> Exercise objective
Look through the data below and, wherever a line carries the word "percent", please copy that line.

[Stored dataset items]

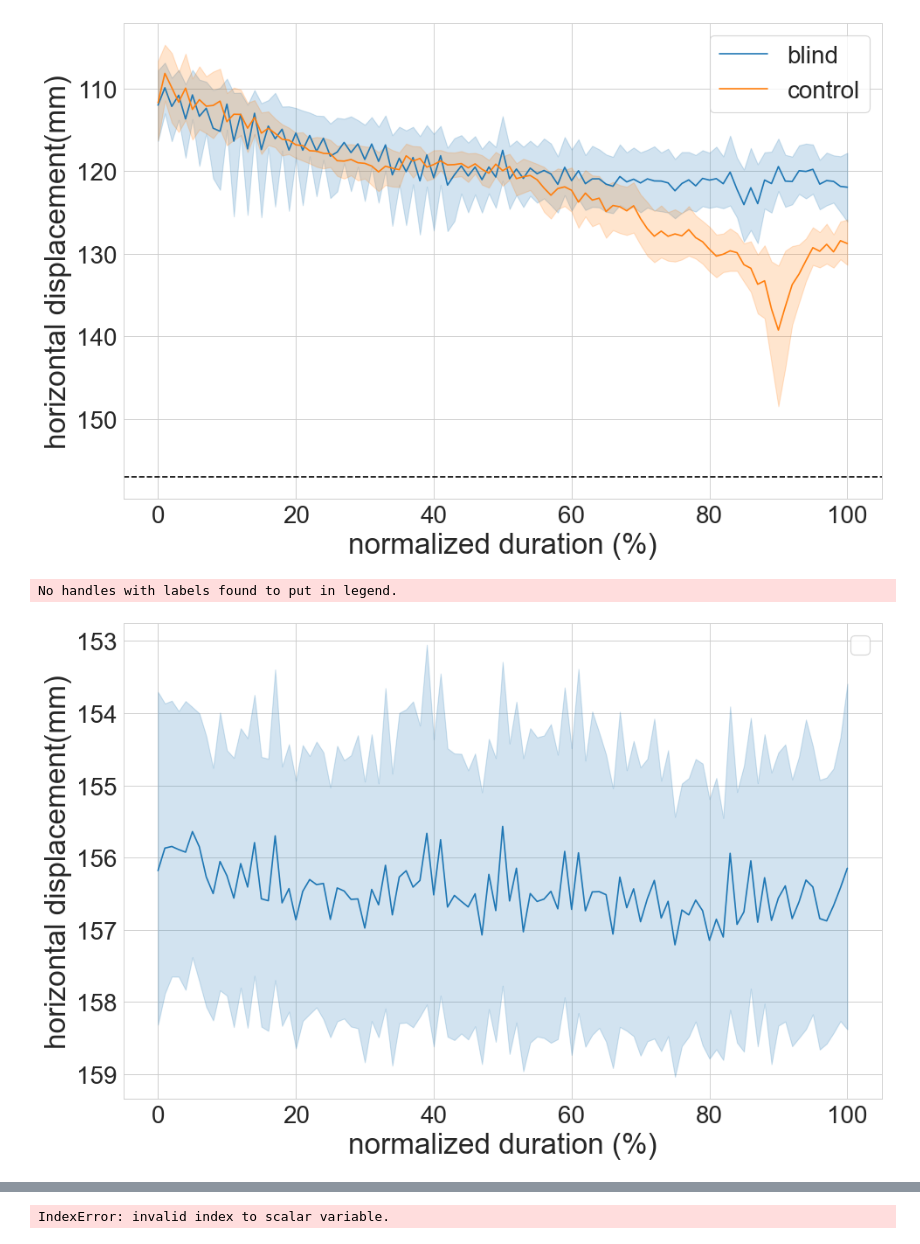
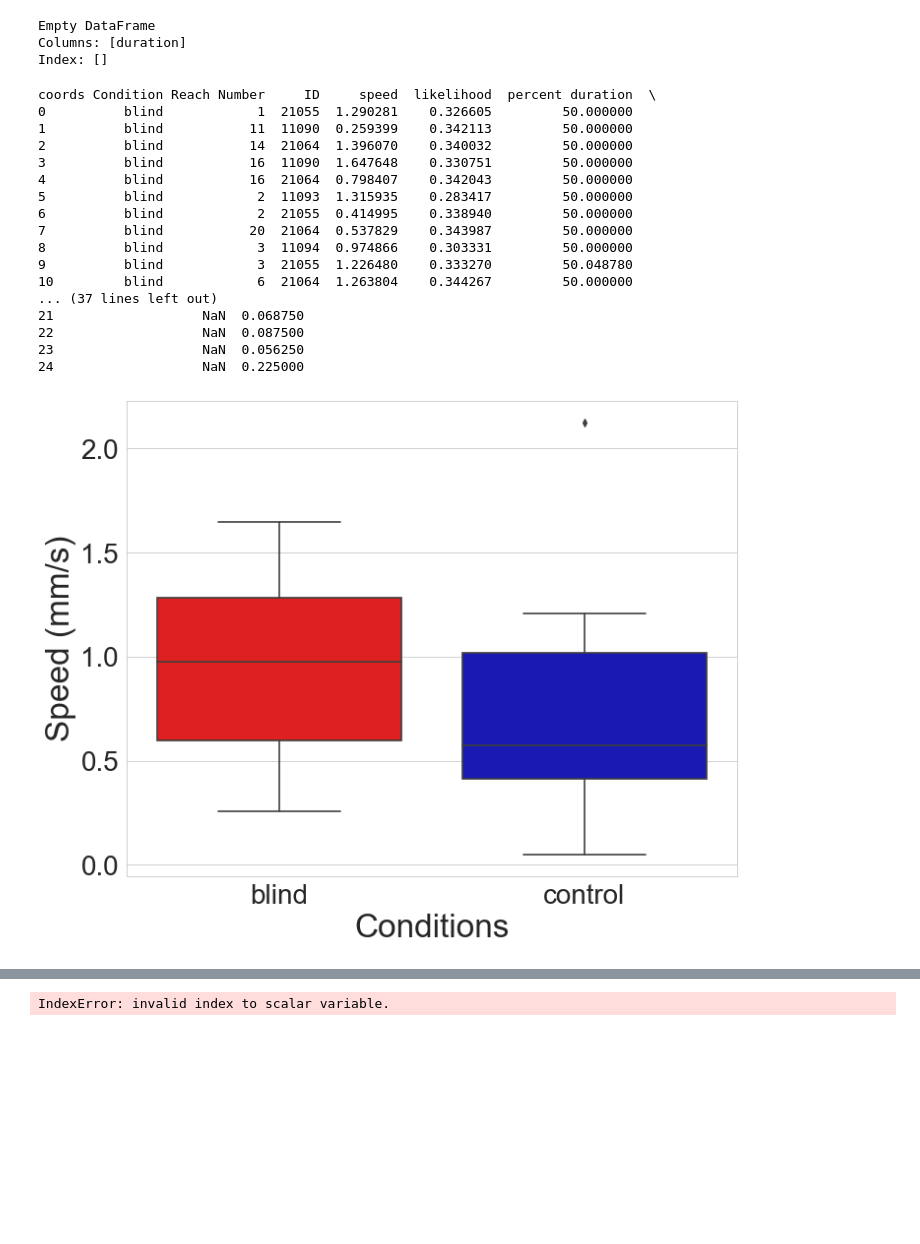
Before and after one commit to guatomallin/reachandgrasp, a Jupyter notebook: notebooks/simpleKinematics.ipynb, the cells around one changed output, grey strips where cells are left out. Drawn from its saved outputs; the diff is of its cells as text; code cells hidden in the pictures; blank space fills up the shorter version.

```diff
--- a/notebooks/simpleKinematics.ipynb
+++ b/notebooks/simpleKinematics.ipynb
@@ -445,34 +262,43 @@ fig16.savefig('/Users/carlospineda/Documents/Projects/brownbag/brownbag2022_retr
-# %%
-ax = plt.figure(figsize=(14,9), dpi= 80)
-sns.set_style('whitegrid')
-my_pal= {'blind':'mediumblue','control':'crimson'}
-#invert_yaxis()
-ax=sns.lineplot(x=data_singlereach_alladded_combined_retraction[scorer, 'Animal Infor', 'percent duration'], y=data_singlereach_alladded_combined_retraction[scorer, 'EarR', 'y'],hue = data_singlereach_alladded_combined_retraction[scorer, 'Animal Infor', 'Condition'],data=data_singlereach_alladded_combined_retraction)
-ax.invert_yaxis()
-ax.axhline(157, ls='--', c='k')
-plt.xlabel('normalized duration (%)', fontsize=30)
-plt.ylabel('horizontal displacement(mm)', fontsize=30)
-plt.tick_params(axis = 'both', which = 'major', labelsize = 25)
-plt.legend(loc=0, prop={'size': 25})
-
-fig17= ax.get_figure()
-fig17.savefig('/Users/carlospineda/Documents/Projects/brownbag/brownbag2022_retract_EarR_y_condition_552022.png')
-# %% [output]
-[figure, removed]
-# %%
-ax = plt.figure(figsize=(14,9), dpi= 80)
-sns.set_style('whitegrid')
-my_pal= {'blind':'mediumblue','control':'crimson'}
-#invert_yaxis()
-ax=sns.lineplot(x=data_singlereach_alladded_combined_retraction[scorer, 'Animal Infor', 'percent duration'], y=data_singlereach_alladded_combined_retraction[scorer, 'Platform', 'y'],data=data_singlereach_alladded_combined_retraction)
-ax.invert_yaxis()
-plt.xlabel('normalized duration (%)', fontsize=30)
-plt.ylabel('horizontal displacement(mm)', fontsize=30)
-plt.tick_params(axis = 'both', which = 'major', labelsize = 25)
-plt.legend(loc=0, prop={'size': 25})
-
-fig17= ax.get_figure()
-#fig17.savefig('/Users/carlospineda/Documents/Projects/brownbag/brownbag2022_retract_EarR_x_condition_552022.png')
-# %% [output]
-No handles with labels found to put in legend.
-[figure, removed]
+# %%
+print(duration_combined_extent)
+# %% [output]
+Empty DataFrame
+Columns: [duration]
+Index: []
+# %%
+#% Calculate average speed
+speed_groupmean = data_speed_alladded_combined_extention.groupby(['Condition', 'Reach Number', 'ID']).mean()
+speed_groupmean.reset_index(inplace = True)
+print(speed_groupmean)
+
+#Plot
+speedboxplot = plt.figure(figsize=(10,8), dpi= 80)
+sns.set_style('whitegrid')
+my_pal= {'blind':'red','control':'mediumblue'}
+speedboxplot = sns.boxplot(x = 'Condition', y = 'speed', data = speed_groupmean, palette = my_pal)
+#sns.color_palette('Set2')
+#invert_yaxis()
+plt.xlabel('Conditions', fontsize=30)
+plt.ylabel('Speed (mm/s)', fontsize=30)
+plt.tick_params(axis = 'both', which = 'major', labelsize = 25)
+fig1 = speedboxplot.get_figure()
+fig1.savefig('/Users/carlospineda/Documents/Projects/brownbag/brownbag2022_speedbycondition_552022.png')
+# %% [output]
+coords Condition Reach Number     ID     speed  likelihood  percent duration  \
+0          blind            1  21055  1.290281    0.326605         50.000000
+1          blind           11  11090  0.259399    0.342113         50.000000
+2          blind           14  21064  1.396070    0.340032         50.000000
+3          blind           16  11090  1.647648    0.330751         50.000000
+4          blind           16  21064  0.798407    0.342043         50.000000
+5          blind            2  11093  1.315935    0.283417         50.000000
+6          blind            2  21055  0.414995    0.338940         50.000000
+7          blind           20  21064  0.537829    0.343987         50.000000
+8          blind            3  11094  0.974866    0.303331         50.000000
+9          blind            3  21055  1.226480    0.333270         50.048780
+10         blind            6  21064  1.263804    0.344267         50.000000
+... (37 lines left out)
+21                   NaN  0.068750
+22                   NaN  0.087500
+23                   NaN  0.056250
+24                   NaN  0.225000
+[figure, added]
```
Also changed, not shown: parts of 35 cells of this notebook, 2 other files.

> Exercise response
-ax=sns.lineplot(x=data_singlereach_alladded_combined_retraction[scorer, 'Animal Infor', 'percent duration'], y=data_singlereach_alladded_combined_retraction[scorer, 'EarR', 'y'],hue = data_singlereach_alladded_combined_retraction[scorer, 'Animal Infor', 'Condition'],data=data_singlereach_alladded_combined_retraction)
-ax=sns.lineplot(x=data_singlereach_alladded_combined_retraction[scorer, 'Animal Infor', 'percent duration'], y=data_singlereach_alladded_combined_retraction[scorer, 'Platform', 'y'],data=data_singlereach_alladded_combined_retraction)
+coords Condition Reach Number     ID     speed  likelihood  percent duration  \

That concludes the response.